  23. Another Bollywood Film Johnny Gaddar was highly inspired by this film of Amitabh Bachchan.

  24. Most of the prominent singers of the industry have lent their voice in the soundtrack of this movie, like Mohammed Rafi, Kishore Kumar and Asha Bhosle.

  25. Sounds intriguing. Have you seen Half Ticket? Didn’t see it in your list of movies reviewed. I think it’s amongst Hindi movies’ funniest, and with Madhubala to boot!

  26. Hi… having a real hard time trying to subscribe to your blog even though I made a wordpress account . Hope you can drop me an email about Lexmi Chhaya and the movie “Royal Mail” …… thanks ! Fireman DK (Dan)

    • I looked for it after your comment yesterday and watched it on YouTube yesterday.
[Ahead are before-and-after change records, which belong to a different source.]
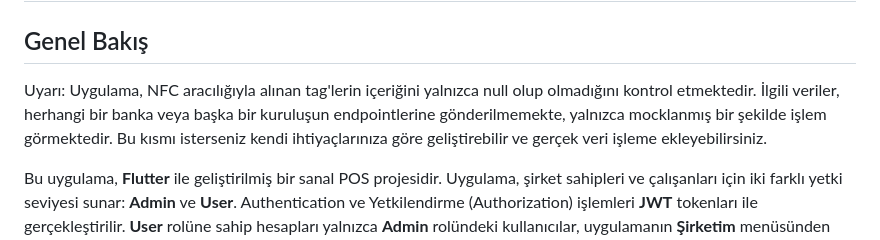
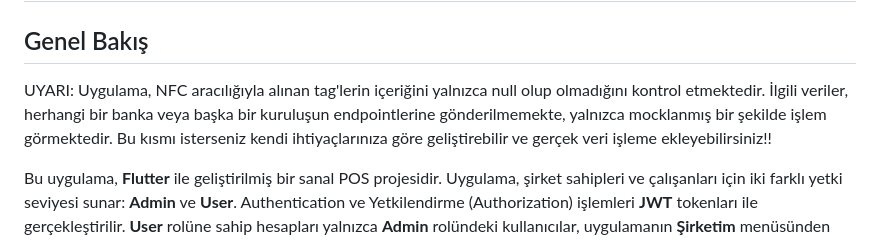
Before and after one commit to omerbsagir/flutter-sanalpos, a Markdown page: README.md, the part around one of its changes. Rendered like a GitHub page.

```diff
--- a/README.md
+++ b/README.md
@@ -3,7 +3,7 @@
 
 ## Genel Bakış
 
-Uyarı: Uygulama, NFC aracılığıyla alınan tag'lerin içeriğini yalnızca null olup olmadığını kontrol etmektedir. İlgili veriler, herhangi bir banka veya başka bir kuruluşun endpointlerine gönderilmemekte, yalnızca mocklanmış bir şekilde işlem görmektedir. Bu kısmı isterseniz kendi ihtiyaçlarınıza göre geliştirebilir ve gerçek veri işleme ekleyebilirsiniz.
+UYARI: Uygulama, NFC aracılığıyla alınan tag'lerin içeriğini yalnızca null olup olmadığını kontrol etmektedir. İlgili veriler, herhangi bir banka veya başka bir kuruluşun endpointlerine gönderilmemekte, yalnızca mocklanmış bir şekilde işlem görmektedir. Bu kısmı isterseniz kendi ihtiyaçlarınıza göre geliştirebilir ve gerçek veri işleme ekleyebilirsiniz!!
 
 Bu uygulama, **Flutter** ile geliştirilmiş bir sanal POS projesidir. Uygulama, şirket sahipleri ve çalışanları için iki farklı yetki seviyesi sunar: **Admin** ve **User**. Authentication ve Yetkilendirme (Authorization) işlemleri **JWT** tokenları ile gerçekleştirilir. **User** rolüne sahip hesapları yalnızca **Admin** rolündeki kullanıcılar, uygulamanın **Şirketim** menüsünden kayıt edebilir.
 
```
Also changed, not shown: other parts of README.md (+1 -1 lines).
It was very silly indeed and more than a little boring (I don’t think subtitles would have helped either) although it was lovely to see Laxmi and the flying jeep was good fun!

      • In the movie Kailash Pati (1962) at 49:40 minutes on You Tube there is a dance number: Is this not Laxmi Chhaya , or does she have a double ???

  27. It is a very fine howdunit film. The story of unrequited love preceding the howdunit has always been relevant across different periods and it provides our man Amitabh a solid motive for the crime. All in a all, a very fine movie.

  28. Madam,

    Many thanks for writing this blog (all articles, and comments). I have been reading it on and off for quite some time (a few years, perhaps).

    I just came across an old post of yours, relevant to 22 July, ie today. Nice coincidence. Here is the post :

    Happy birthday to Edwina Ma’am, one wishes her all the best.

    Also, since there have been no new comments/ replies/ articles by you for quite long, one hopes you are keeping well.

    Good luck, all the best, and once again, thanks for this blog.


  29. Madam,

    Many thanks for the prompt reply. I came across a clipping that may interest you : an possibly little-known aspect of the song (and dance) “bar bar dekho hazaar bar dekho” from the movie Chinatown.

    As you may know/recall, the song is picturised on Shammi Kapoor. In it, there is one dancer who frowns (or ‘makes faces’, or some version of it) at Shammi Kapoor.

    Here is the clipping :

    We first see the dancer at 0:17 , she is the first from the right. No uncommon expressions here.

    Next we see her from 1:03 to 1:13, in the rear line, third from right. Again, no uncommon expressions here.

    Then, the uncommon expressions :

    We see her at 1:28 to 1:36. The expression seems neutral, or slightly fed-up.

    Next, at 2:36 to 3:02. The frown (or, uncommon expression) is seen at 2:40 to 2:42.

    On a separate note, I was reading your post on Anand Bakshi on 22 July, his birthday was on 21 July. Another happy coincidence.

    Many thanks for your blog. I look forward to reading more of it.


  30. does anyone know why the song ” jis din se maine tumko dekha hai” is missing from the movie?

Leave a Reply

Fill in your details below or click an icon to log in: Logo

You are commenting using your account. Log Out /  Change )

Facebook photo

You are commenting using your Facebook account. Log Out /  Change )

Connecting to %s

%d bloggers like this: